#### What is being asked
Extract all of the data and reproduce it precisely.

☆ ☆ ☆ ☆ ☆

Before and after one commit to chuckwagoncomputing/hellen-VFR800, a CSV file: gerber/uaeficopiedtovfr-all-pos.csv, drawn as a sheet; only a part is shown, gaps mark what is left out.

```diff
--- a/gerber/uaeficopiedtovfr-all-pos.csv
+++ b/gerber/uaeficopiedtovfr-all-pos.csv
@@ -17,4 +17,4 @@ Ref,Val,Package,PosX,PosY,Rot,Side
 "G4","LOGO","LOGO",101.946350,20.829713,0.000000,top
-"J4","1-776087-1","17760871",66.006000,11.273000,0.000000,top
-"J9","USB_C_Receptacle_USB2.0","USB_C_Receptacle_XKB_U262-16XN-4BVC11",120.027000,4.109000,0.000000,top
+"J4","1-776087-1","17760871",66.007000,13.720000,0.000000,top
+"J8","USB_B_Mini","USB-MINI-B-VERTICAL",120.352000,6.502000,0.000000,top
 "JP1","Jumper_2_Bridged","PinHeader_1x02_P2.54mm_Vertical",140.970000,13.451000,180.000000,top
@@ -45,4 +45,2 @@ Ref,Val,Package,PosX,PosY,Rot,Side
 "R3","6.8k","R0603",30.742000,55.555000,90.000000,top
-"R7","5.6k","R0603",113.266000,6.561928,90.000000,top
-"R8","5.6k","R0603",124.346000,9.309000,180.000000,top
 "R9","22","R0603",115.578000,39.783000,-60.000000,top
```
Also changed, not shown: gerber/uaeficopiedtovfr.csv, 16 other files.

☆ ☆ ☆ ☆ ☆

#### Output for this task
Before and after one commit to chuckwagoncomputing/hellen-VFR800, a CSV file: gerber/uaeficopiedtovfr-all-pos.csv, drawn as a sheet; only a part is shown, gaps mark what is left out.

```diff
--- a/gerber/uaeficopiedtovfr-all-pos.csv
+++ b/gerber/uaeficopiedtovfr-all-pos.csv
@@ -17,4 +17,4 @@ Ref,Val,Package,PosX,PosY,Rot,Side
 "G4","LOGO","LOGO",101.946350,20.829713,0.000000,top
-"J4","1-776087-1","17760871",66.006000,11.273000,0.000000,top
-"J9","USB_C_Receptacle_USB2.0","USB_C_Receptacle_XKB_U262-16XN-4BVC11",120.027000,4.109000,0.000000,top
+"J4","1-776087-1","17760871",66.007000,13.720000,0.000000,top
+"J8","USB_B_Mini","USB-MINI-B-VERTICAL",120.352000,6.502000,0.000000,top
 "JP1","Jumper_2_Bridged","PinHeader_1x02_P2.54mm_Vertical",140.970000,13.451000,180.000000,top
@@ -45,4 +45,2 @@ Ref,Val,Package,PosX,PosY,Rot,Side
 "R3","6.8k","R0603",30.742000,55.555000,90.000000,top
-"R7","5.6k","R0603",113.266000,6.561928,90.000000,top
-"R8","5.6k","R0603",124.346000,9.309000,180.000000,top
 "R9","22","R0603",115.578000,39.783000,-60.000000,top
```
Also changed, not shown: gerber/uaeficopiedtovfr.csv, 16 other files.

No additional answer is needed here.